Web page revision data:
* * *

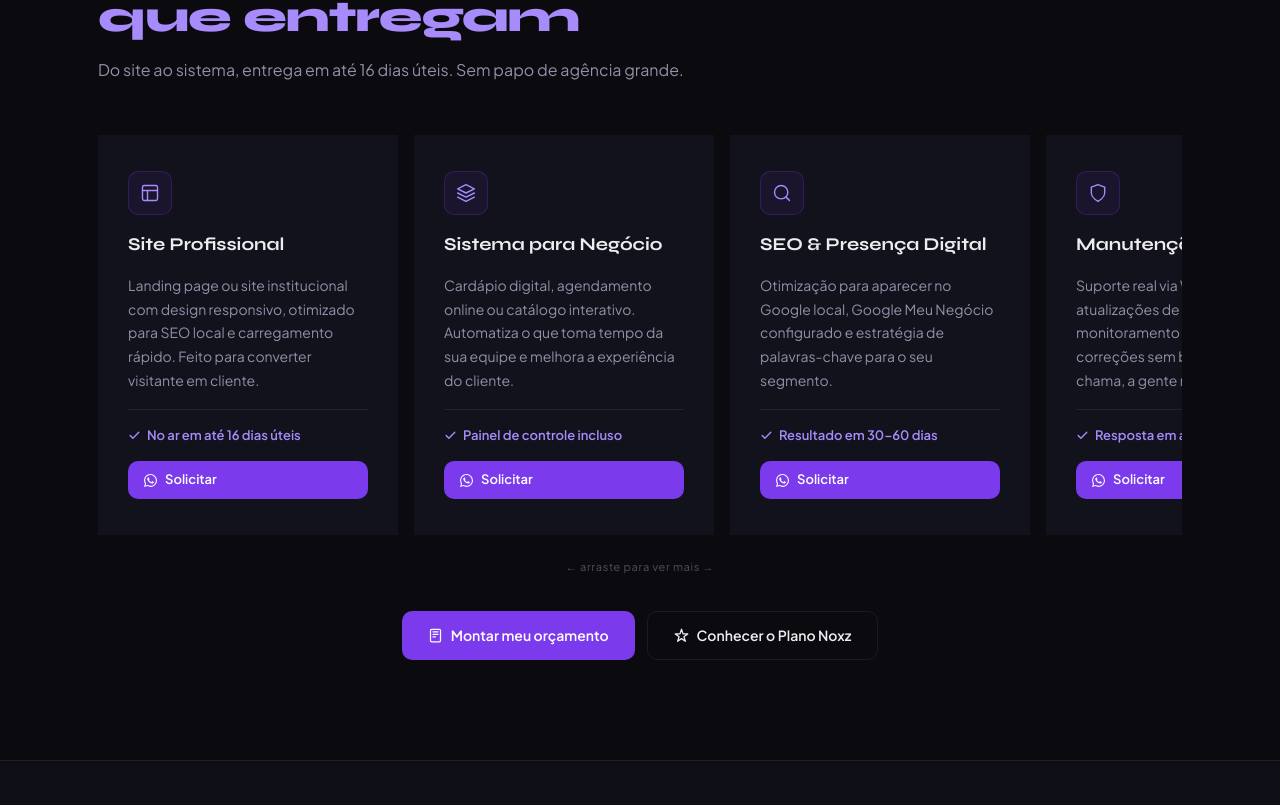
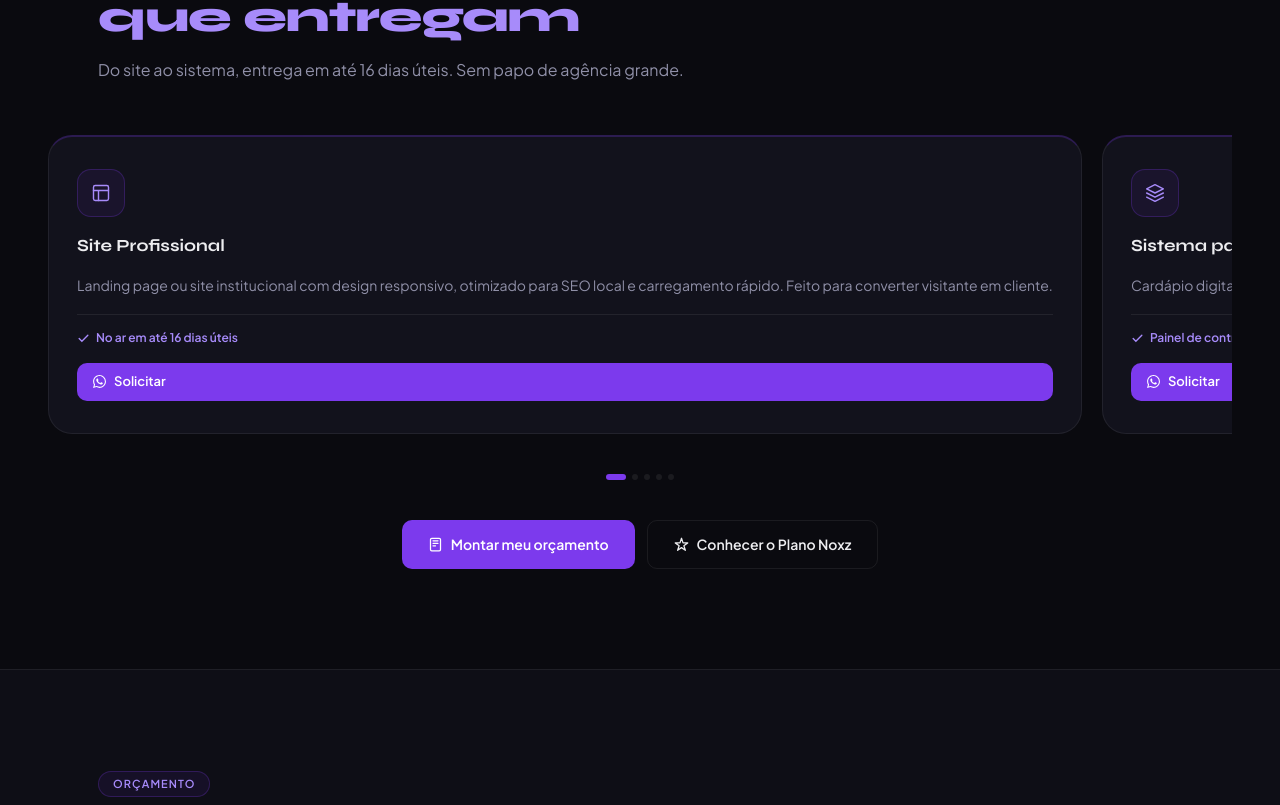
Before and after one commit to NEOpisa/NVGHUB, a Next.js app: page / in a window 1280 px wide. Shown: the part 1195-2000 px from the top of the page. Built offline with nearby package versions, Linux system fonts and the light colour scheme.

Commit message:
feat: cards arredondados, scroll sem barra, dots animados, preços corrigidos

```diff
--- a/src/app/globals.css
+++ b/src/app/globals.css
@@ -267,9 +267,12 @@ html {
 }
 .services-header { max-width: 620px; }
 .service-card {
-  background: var(--surface); padding: 36px 30px;
+  background: var(--surface); padding: 32px 28px;
   display: flex; flex-direction: column; gap: 16px;
-  transition: background 200ms;
+  border: 1px solid var(--border);
+  border-radius: 24px;
+  border-top: 2px solid var(--accent-border);
+  transition: background 200ms, border-color 200ms, box-shadow 200ms, transform 200ms;
   position: relative; overflow: hidden;
 }
 .service-card::before {
@@ -277,51 +280,69 @@ html {
   background: radial-gradient(ellipse 80% 60% at 0% 0%, var(--accent-subtle), transparent);
   opacity: 0; transition: opacity 300ms;
 }
-.service-card:hover { background: var(--surface-raised); }
+.service-card:hover {
+  background: var(--surface-raised);
+  border-color: var(--accent-border);
+  box-shadow: 0 8px 40px rgba(124,58,237,0.12);
+  transform: translateY(-3px);
+}
 .service-card:hover::before { opacity: 1; }
 .service-icon {
-  width: 44px; height: 44px; border-radius: var(--radius);
+  width: 48px; height: 48px; border-radius: 14px;
   background: var(--accent-subtle); border: 1px solid var(--accent-border);
   display: flex; align-items: center; justify-content: center;
   color: var(--accent-light); flex-shrink: 0;
   transition: box-shadow 200ms;
 }
-.service-card:hover .service-icon { box-shadow: 0 0 16px var(--accent-glow); }
+.service-card:hover .service-icon { box-shadow: 0 0 20px var(--accent-glow); }
 .service-title {
   font-family: var(--font-display); font-weight: 700;
-  font-size: 18px; color: var(--text-primary);
+  font-size: 17px; color: var(--text-primary);
 }
 .service-desc { font-size: 14px; color: var(--text-secondary); line-height: 1.7; flex: 1; }
 .service-outcome {
-  margin-top: auto; padding-top: 16px;
+  margin-top: auto; padding-top: 14px;
   border-top: 1px solid var(--border);
-  font-size: 13px; color: var(--accent-light); font-weight: 600;
+  font-size: 12px; color: var(--accent-light); font-weight: 600;
   display: flex; align-items: center; gap: 6px;
 }
 
 /* ── Services scroll horizontal ── */
-.services-scroll-wrap { margin-top: 52px; }
+.services-scroll-wrap {
+  margin-top: 52px;
+  /* break out of inner to allow full-bleed scroll feel */
+  width: 100vw; position: relative;
+  left: 50%; transform: translateX(-50%);
+  padding: 0 clamp(20px, 5vw, 48px);
+  box-sizing: border-box;
+}
 .services-scroll {
-  display: flex; gap: 16px;
-  overflow-x: auto; padding-bottom: 16px;
+  display: flex; gap: 20px;
+  overflow-x: auto;
+  padding-bottom: 24px;
+  padding-right: clamp(20px, 5vw, 48px);
   scroll-snap-type: x mandatory;
   -webkit-overflow-scrolling: touch;
-  scrollbar-width: thin; scrollbar-color: var(--accent) var(--surface);
+  scrollbar-width: none;
 }
-.services-scroll::-webkit-scrollbar { height: 4px; }
-.services-scroll::-webkit-scrollbar-track { background: var(--surface); border-radius: 999px; }
-.services-scroll::-webkit-scrollbar-thumb { background: var(--accent); border-radius: 999px; }
+.services-scroll::-webkit-scrollbar { display: none; }
 .services-scroll .service-card {
-  min-width: 280px; max-width: 300px; flex-shrink: 0;
+  min-width: clamp(260px, 76vw, 300px);
+  flex-shrink: 0;
   scroll-snap-align: start;
 }
-.services-scroll-hint {
-  text-align: center; font-size: 11px; color: var(--text-muted);
-  margin-top: 8px; letter-spacing: 0.06em;
+/* scroll progress dots */
+.services-scroll-dots {
+  display: flex; justify-content: center; gap: 6px; margin-top: 16px;
 }
+.services-scroll-dot {
+  width: 6px; height: 6px; border-radius: 999px;
+  background: var(--border); transition: background 200ms, width 200ms;
+}
+.services-scroll-dot.active { background: var(--accent); width: 20px; }
 .services-orcamento-cta {
   display: flex; flex-wrap: wrap; gap: 12px;
-  margin-top: 36px; justify-content: center;
+  margin-top: 40px; justify-content: center;
 }
 
 /* SaaS waitlist inline */
--- a/src/components/OrcamentoSection.tsx
+++ b/src/components/OrcamentoSection.tsx
@@ -6,10 +6,10 @@ import { useReveal } from "@/hooks/useReveal";
 const WA = "https://wa.me/qr/YDKPLNZS2ZDBC1";
 
 const OPCOES = [
-  { id: "site",       label: "Site Profissional",       desc: "Landing page ou site institucional responsivo",        price: 890  },
-  { id: "sistema",    label: "Sistema para Negócio",     desc: "Cardápio, agendamento ou catálogo + painel de controle", price: 1000 },
-  { id: "seo",        label: "SEO & Presença Digital",   desc: "Google Meu Negócio + palavras-chave locais",           price: 490  },
-  { id: "manutencao", label: "Manutenção Mensal",        desc: "Atualizações de conteúdo + suporte via WhatsApp",      price: 190  },
+  { id: "site",       label: "Site Profissional",        desc: "Landing page responsiva, SEO básico + 5 meses de suporte",     price: 890  },
+  { id: "sistema",    label: "+ Sistema para Negócio",   desc: "Cardápio, agendamento ou catálogo com painel de controle",     price: 1000 },
+  { id: "seo",        label: "+ SEO Avançado",           desc: "Google Meu Negócio configurado + estratégia de palavras-chave", price: 390  },
+  { id: "manutencao", label: "+ Manutenção Mensal",      desc: "Suporte contínuo após o período incluso nos planos",           price: 290  },
 ];
 
 export default function OrcamentoSection() {
--- a/src/components/ServicesSection.tsx
+++ b/src/components/ServicesSection.tsx
@@ -1,6 +1,6 @@
 "use client";
 
-import { useState, useRef } from "react";
+import { useState, useRef, useEffect } from "react";
 import { useReveal } from "@/hooks/useReveal";
 
 const WA = "https://wa.me/qr/YDKPLNZS2ZDBC1";
@@ -40,7 +40,22 @@ const SERVICES = [
 
 export default function ServicesSection() {
   const headerRef = useRef<HTMLDivElement>(null);
+  const scrollRef = useRef<HTMLDivElement>(null);
+  const [activeIdx, setActiveIdx] = useState(0);
   useReveal(headerRef);
+
+  useEffect(() => {
+    const el = scrollRef.current;
+    if (!el) return;
+    const onScroll = () => {
+      const cardW = el.firstElementChild
+        ? (el.firstElementChild as HTMLElement).offsetWidth + 20
+        : 300;
+      setActiveIdx(Math.round(el.scrollLeft / cardW));
+    };
+    el.addEventListener("scroll", onScroll, { passive: true });
+    return () => el.removeEventListener("scroll", onScroll);
+  }, []);
 
   return (
     <section id="servicos" aria-label="Nossos serviços">
@@ -57,7 +72,7 @@ export default function ServicesSection() {
 
         {/* Horizontal scroll */}
         <div className="services-scroll-wrap">
-          <div className="services-scroll">
+          <div className="services-scroll" ref={scrollRef}>
             {SERVICES.map((svc) => (
               <article key={svc.title} className="service-card">
                 <div className="service-icon" aria-hidden="true">{svc.icon}</div>
@@ -80,7 +95,12 @@ export default function ServicesSection() {
               </article>
             ))}
           </div>
-          <div className="services-scroll-hint">← arraste para ver mais →</div>
+          {/* dots */}
+          <div className="services-scroll-dots" aria-hidden="true">
+            {SERVICES.map((_, i) => (
+              <span key={i} className={`services-scroll-dot${i === activeIdx ? " active" : ""}`} />
+            ))}
+          </div>
         </div>
 
         {/* Botão orçamento */}
```
Also changed, not shown: 3 other files (tests, documents, lock files or other folders).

* * *

## Problem to solve
Write out again every line above exactly as given; the pictures do not belong in the copy.

## Written reply
Before and after one commit to NEOpisa/NVGHUB, a Next.js app: page / in a window 1280 px wide. Shown: the part 1195-2000 px from the top of the page. Built offline with nearby package versions, Linux system fonts and the light colour scheme.

Commit message:
feat: cards arredondados, scroll sem barra, dots animados, preços corrigidos

```diff
--- a/src/app/globals.css
+++ b/src/app/globals.css
@@ -267,9 +267,12 @@ html {
 }
 .services-header { max-width: 620px; }
 .service-card {
-  background: var(--surface); padding: 36px 30px;
+  background: var(--surface); padding: 32px 28px;
   display: flex; flex-direction: column; gap: 16px;
-  transition: background 200ms;
+  border: 1px solid var(--border);
+  border-radius: 24px;
+  border-top: 2px solid var(--accent-border);
+  transition: background 200ms, border-color 200ms, box-shadow 200ms, transform 200ms;
   position: relative; overflow: hidden;
 }
 .service-card::before {
@@ -277,51 +280,69 @@ html {
   background: radial-gradient(ellipse 80% 60% at 0% 0%, var(--accent-subtle), transparent);
   opacity: 0; transition: opacity 300ms;
 }
-.service-card:hover { background: var(--surface-raised); }
+.service-card:hover {
+  background: var(--surface-raised);
+  border-color: var(--accent-border);
+  box-shadow: 0 8px 40px rgba(124,58,237,0.12);
+  transform: translateY(-3px);
+}
 .service-card:hover::before { opacity: 1; }
 .service-icon {
-  width: 44px; height: 44px; border-radius: var(--radius);
+  width: 48px; height: 48px; border-radius: 14px;
   background: var(--accent-subtle); border: 1px solid var(--accent-border);
   display: flex; align-items: center; justify-content: center;
   color: var(--accent-light); flex-shrink: 0;
   transition: box-shadow 200ms;
 }
-.service-card:hover .service-icon { box-shadow: 0 0 16px var(--accent-glow); }
+.service-card:hover .service-icon { box-shadow: 0 0 20px var(--accent-glow); }
 .service-title {
   font-family: var(--font-display); font-weight: 700;
-  font-size: 18px; color: var(--text-primary);
+  font-size: 17px; color: var(--text-primary);
 }
 .service-desc { font-size: 14px; color: var(--text-secondary); line-height: 1.7; flex: 1; }
 .service-outcome {
-  margin-top: auto; padding-top: 16px;
+  margin-top: auto; padding-top: 14px;
   border-top: 1px solid var(--border);
-  font-size: 13px; color: var(--accent-light); font-weight: 600;
+  font-size: 12px; color: var(--accent-light); font-weight: 600;
   display: flex; align-items: center; gap: 6px;
 }
 
 /* ── Services scroll horizontal ── */
-.services-scroll-wrap { margin-top: 52px; }
+.services-scroll-wrap {
+  margin-top: 52px;
+  /* break out of inner to allow full-bleed scroll feel */
+  width: 100vw; position: relative;
+  left: 50%; transform: translateX(-50%);
+  padding: 0 clamp(20px, 5vw, 48px);
+  box-sizing: border-box;
+}
 .services-scroll {
-  display: flex; gap: 16px;
-  overflow-x: auto; padding-bottom: 16px;
+  display: flex; gap: 20px;
+  overflow-x: auto;
+  padding-bottom: 24px;
+  padding-right: clamp(20px, 5vw, 48px);
   scroll-snap-type: x mandatory;
   -webkit-overflow-scrolling: touch;
-  scrollbar-width: thin; scrollbar-color: var(--accent) var(--surface);
+  scrollbar-width: none;
 }
-.services-scroll::-webkit-scrollbar { height: 4px; }
-.services-scroll::-webkit-scrollbar-track { background: var(--surface); border-radius: 999px; }
-.services-scroll::-webkit-scrollbar-thumb { background: var(--accent); border-radius: 999px; }
+.services-scroll::-webkit-scrollbar { display: none; }
 .services-scroll .service-card {
-  min-width: 280px; max-width: 300px; flex-shrink: 0;
+  min-width: clamp(260px, 76vw, 300px);
+  flex-shrink: 0;
   scroll-snap-align: start;
 }
-.services-scroll-hint {
-  text-align: center; font-size: 11px; color: var(--text-muted);
-  margin-top: 8px; letter-spacing: 0.06em;
+/* scroll progress dots */
+.services-scroll-dots {
+  display: flex; justify-content: center; gap: 6px; margin-top: 16px;
 }
+.services-scroll-dot {
+  width: 6px; height: 6px; border-radius: 999px;
+  background: var(--border); transition: background 200ms, width 200ms;
+}
+.services-scroll-dot.active { background: var(--accent); width: 20px; }
 .services-orcamento-cta {
   display: flex; flex-wrap: wrap; gap: 12px;
-  margin-top: 36px; justify-content: center;
+  margin-top: 40px; justify-content: center;
 }
 
 /* SaaS waitlist inline */
--- a/src/components/OrcamentoSection.tsx
+++ b/src/components/OrcamentoSection.tsx
@@ -6,10 +6,10 @@ import { useReveal } from "@/hooks/useReveal";
 const WA = "https://wa.me/qr/YDKPLNZS2ZDBC1";
 
 const OPCOES = [
-  { id: "site",       label: "Site Profissional",       desc: "Landing page ou site institucional responsivo",        price: 890  },
-  { id: "sistema",    label: "Sistema para Negócio",     desc: "Cardápio, agendamento ou catálogo + painel de controle", price: 1000 },
-  { id: "seo",        label: "SEO & Presença Digital",   desc: "Google Meu Negócio + palavras-chave locais",           price: 490  },
-  { id: "manutencao", label: "Manutenção Mensal",        desc: "Atualizações de conteúdo + suporte via WhatsApp",      price: 190  },
+  { id: "site",       label: "Site Profissional",        desc: "Landing page responsiva, SEO básico + 5 meses de suporte",     price: 890  },
+  { id: "sistema",    label: "+ Sistema para Negócio",   desc: "Cardápio, agendamento ou catálogo com painel de controle",     price: 1000 },
+  { id: "seo",        label: "+ SEO Avançado",           desc: "Google Meu Negócio configurado + estratégia de palavras-chave", price: 390  },
+  { id: "manutencao", label: "+ Manutenção Mensal",      desc: "Suporte contínuo após o período incluso nos planos",           price: 290  },
 ];
 
 export default function OrcamentoSection() {
--- a/src/components/ServicesSection.tsx
+++ b/src/components/ServicesSection.tsx
@@ -1,6 +1,6 @@
 "use client";
 
-import { useState, useRef } from "react";
+import { useState, useRef, useEffect } from "react";
 import { useReveal } from "@/hooks/useReveal";
 
 const WA = "https://wa.me/qr/YDKPLNZS2ZDBC1";
@@ -40,7 +40,22 @@ const SERVICES = [
 
 export default function ServicesSection() {
   const headerRef = useRef<HTMLDivElement>(null);
+  const scrollRef = useRef<HTMLDivElement>(null);
+  const [activeIdx, setActiveIdx] = useState(0);
   useReveal(headerRef);
+
+  useEffect(() => {
+    const el = scrollRef.current;
+    if (!el) return;
+    const onScroll = () => {
+      const cardW = el.firstElementChild
+        ? (el.firstElementChild as HTMLElement).offsetWidth + 20
+        : 300;
+      setActiveIdx(Math.round(el.scrollLeft / cardW));
+    };
+    el.addEventListener("scroll", onScroll, { passive: true });
+    return () => el.removeEventListener("scroll", onScroll);
+  }, []);
 
   return (
     <section id="servicos" aria-label="Nossos serviços">
@@ -57,7 +72,7 @@ export default function ServicesSection() {
 
         {/* Horizontal scroll */}
         <div className="services-scroll-wrap">
-          <div className="services-scroll">
+          <div className="services-scroll" ref={scrollRef}>
             {SERVICES.map((svc) => (
               <article key={svc.title} className="service-card">
                 <div className="service-icon" aria-hidden="true">{svc.icon}</div>
@@ -80,7 +95,12 @@ export default function ServicesSection() {
               </article>
             ))}
           </div>
-          <div className="services-scroll-hint">← arraste para ver mais →</div>
+          {/* dots */}
+          <div className="services-scroll-dots" aria-hidden="true">
+            {SERVICES.map((_, i) => (
+              <span key={i} className={`services-scroll-dot${i === activeIdx ? " active" : ""}`} />
+            ))}
+          </div>
         </div>
 
         {/* Botão orçamento */}
```
Also changed, not shown: 3 other files (tests, documents, lock files or other folders).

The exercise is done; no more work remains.